• **Try it**:
Return all lines from the listing below in which "touchdown" appears.

• **Stored data**:
◇ ◇ ◇
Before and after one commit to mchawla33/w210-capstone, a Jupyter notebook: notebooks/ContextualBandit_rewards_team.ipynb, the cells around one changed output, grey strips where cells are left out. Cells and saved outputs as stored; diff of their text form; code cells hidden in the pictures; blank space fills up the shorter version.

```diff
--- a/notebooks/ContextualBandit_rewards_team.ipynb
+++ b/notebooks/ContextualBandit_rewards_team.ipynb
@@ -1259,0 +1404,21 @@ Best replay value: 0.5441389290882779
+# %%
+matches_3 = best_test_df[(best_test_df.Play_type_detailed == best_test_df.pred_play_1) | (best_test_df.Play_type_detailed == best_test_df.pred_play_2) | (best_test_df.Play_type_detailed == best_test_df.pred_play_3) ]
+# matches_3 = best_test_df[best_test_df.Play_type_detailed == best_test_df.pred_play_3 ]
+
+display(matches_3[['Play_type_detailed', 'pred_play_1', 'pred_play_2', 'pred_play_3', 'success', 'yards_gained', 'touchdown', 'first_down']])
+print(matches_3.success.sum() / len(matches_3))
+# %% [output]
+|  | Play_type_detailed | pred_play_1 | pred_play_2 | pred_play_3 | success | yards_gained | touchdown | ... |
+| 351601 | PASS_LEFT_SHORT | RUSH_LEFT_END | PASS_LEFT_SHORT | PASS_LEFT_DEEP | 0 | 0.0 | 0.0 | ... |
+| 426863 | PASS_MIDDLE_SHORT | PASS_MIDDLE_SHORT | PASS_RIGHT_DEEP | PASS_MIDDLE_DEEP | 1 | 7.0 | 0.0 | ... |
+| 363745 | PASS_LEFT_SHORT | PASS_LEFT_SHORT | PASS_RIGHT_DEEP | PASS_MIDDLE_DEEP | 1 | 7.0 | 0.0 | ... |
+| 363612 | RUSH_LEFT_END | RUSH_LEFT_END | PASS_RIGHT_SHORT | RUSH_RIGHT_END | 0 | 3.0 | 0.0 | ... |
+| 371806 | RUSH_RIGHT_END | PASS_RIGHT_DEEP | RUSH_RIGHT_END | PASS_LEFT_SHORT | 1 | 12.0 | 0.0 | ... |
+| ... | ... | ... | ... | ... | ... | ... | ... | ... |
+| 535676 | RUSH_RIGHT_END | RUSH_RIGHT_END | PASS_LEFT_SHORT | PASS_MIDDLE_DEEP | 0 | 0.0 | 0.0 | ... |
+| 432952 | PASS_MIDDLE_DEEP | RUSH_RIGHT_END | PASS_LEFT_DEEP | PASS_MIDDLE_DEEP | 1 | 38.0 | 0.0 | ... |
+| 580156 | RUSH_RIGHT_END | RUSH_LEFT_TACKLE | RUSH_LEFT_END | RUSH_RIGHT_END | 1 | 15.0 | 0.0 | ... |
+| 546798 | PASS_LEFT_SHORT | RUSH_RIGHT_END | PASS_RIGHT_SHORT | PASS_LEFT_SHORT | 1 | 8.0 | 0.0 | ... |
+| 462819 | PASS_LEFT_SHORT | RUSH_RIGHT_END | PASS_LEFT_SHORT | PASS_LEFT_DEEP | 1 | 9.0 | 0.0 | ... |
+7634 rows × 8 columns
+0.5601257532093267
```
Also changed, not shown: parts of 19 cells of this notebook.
◇ ◇ ◇
• **Solved exercise**:
+display(matches_3[['Play_type_detailed', 'pred_play_1', 'pred_play_2', 'pred_play_3', 'success', 'yards_gained', 'touchdown', 'first_down']])
+|  | Play_type_detailed | pred_play_1 | pred_play_2 | pred_play_3 | success | yards_gained | touchdown | ... |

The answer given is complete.